- **Work instructions**: Go over the entries and report the lines where the word "ravel" occurs.
>>
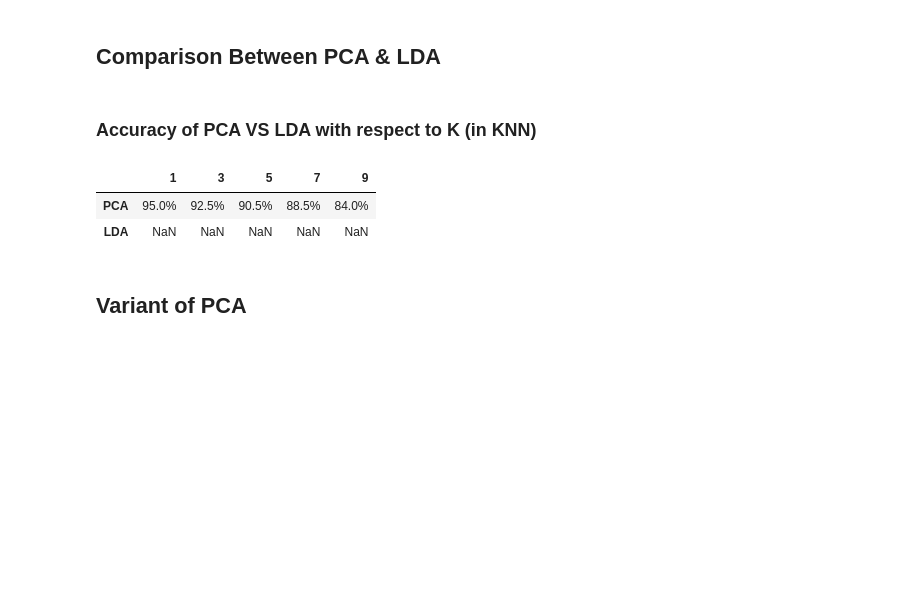
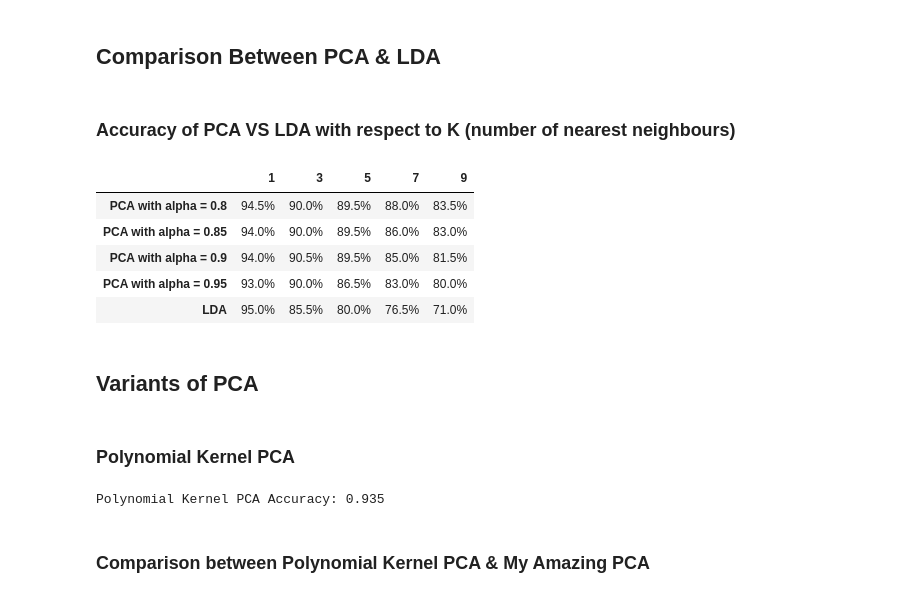
Before and after one commit to ahmedsamir459/Face-Recognition, a Jupyter notebook: PCA_LDA.ipynb, the cells around one changed output. Drawn from its saved outputs; the diff is of its cells as text; code cells hidden in the pictures; blank space fills up the shorter version.

```diff
--- a/PCA_LDA.ipynb
+++ b/PCA_LDA.ipynb
@@ -198,0 +226,3 @@ def get_LDA(X_train):
+# %%
+LDA_projection_matrix = get_LDA(X_train)
+print(LDA_projection_matrix.shape)
@@ -199,11 +233,13 @@ def get_LDA(X_train):
+# %%
+def get_projected_data( projection_matrix):
+ projected_X_train = np.dot(X_train, projection_matrix)
+ projected_X_test = np.dot(X_test, projection_matrix)
+ return projected_X_train, projected_X_test
 # %% [markdown]
 ### Test LDA
 # %%
 def Test_LDA(k):
- projection_matrix = get_LDA(X_train)
- projected_X_train = np.dot(X_train, projection_matrix)
- projected_X_test = np.dot(X_test, projection_matrix)
-
+ projected_X_train, projected_X_test = get_projected_data(LDA_projection_matrix)
  knn = KNeighborsClassifier(n_neighbors=k)
  knn.fit(projected_X_train, y_train.ravel())
  y_pred = knn.predict(projected_X_test)
@@ -219,7 +255,7 @@ k_values = [1, 3, 5, 7, 9]
 
 # Initialize a list to store the results
 results = []
-
+projected_X_train, projected_X_test = get_projected_data(LDA_projection_matrix)
 # Loop over the values of k
 for k in k_values:
     knn = KNeighborsClassifier(n_neighbors=k, weights="distance")
@@ -252,22 +288,43 @@ plt.show()
 # %% [markdown]
 ## Comparison Between PCA & LDA
 # %% [markdown]
-### Accuracy of PCA VS LDA with respect to K (in KNN)
+### Accuracy of PCA VS LDA with respect to K (number of nearest neighbours)
 # %%
-# PCA
-alpha=0.85
+alpha=[0.8, 0.85, 0.9, 0.95]
 k_values = [1, 3, 5, 7, 9]
-pca_results = []
-variants=['PCA', 'LDA']
+variants=['PCA with alpha = 0.8','PCA with alpha = 0.85','PCA with alpha = 0.9','PCA with alpha = 0.95', 'LDA']
 df = pd.DataFrame(index=variants, columns=k_values)
 for num_dominant_eigen_vectors in alphas:
     for k in k_values:
-        pca_accuracy = Test_PCA(alpha, k)
+        for i in range(4):
+            pca_accuracy = Test_PCA(alpha[i], k)
+            df.loc[variants[i], k] = str(pca_accuracy*100)+'%'
         lda_accuracy = Test_LDA(k)
-        df.loc['PCA', k] = str(pca_accuracy*100)+'%'
+        df.loc['LDA', k] = str(lda_accuracy*100)+'%'
+df
 # %% [output]
 |  | 1 | 3 | 5 | 7 | 9 |
-| PCA | 95.0% | 92.5% | 90.5% | 88.5% | 84.0% |
-| LDA | NaN | NaN | NaN | NaN | NaN |
+| PCA with alpha = 0.8 | 94.5% | 90.0% | 89.5% | 88.0% | 83.5% |
+| PCA with alpha = 0.85 | 94.0% | 90.0% | 89.5% | 86.0% | 83.0% |
+| PCA with alpha = 0.9 | 94.0% | 90.5% | 89.5% | 85.0% | 81.5% |
+| PCA with alpha = 0.95 | 93.0% | 90.0% | 86.5% | 83.0% | 80.0% |
+| LDA | 95.0% | 85.5% | 80.0% | 76.5% | 71.0% |
 # %% [markdown]
-## Variant of PCA
+## Variants of PCA
+# %% [markdown]
+### Polynomial Kernel PCA
+# %%
+def Test_Polynomial_Kernel_PCA(no_of_components, k):
+    kpca = KernelPCA(n_components=no_of_components, kernel="poly")
+    X_train_kpca = kpca.fit_transform(X_train)
+    X_test_kpca = kpca.transform(X_test)
+    knn = KNeighborsClassifier(k, weights="distance")
+    knn.fit(X_train_kpca, y_train.ravel())
+    y_pred = knn.predict(X_test_kpca)
+    accuracy = accuracy_score(y_test, y_pred.ravel())
+    return accuracy
+print("Polynomial Kernel PCA Accuracy: " + str(Test_Polynomial_Kernel_PCA(36, 1)))
+# %% [output]
+Polynomial Kernel PCA Accuracy: 0.935
+# %% [markdown]
+### Comparison between Polynomial Kernel PCA & My Amazing PCA
```
Also changed, not shown: parts of 26 cells of this notebook, 4 other files.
<<
- **Task result**:
  knn.fit(projected_X_train, y_train.ravel())
+    knn.fit(X_train_kpca, y_train.ravel())
+    accuracy = accuracy_score(y_test, y_pred.ravel())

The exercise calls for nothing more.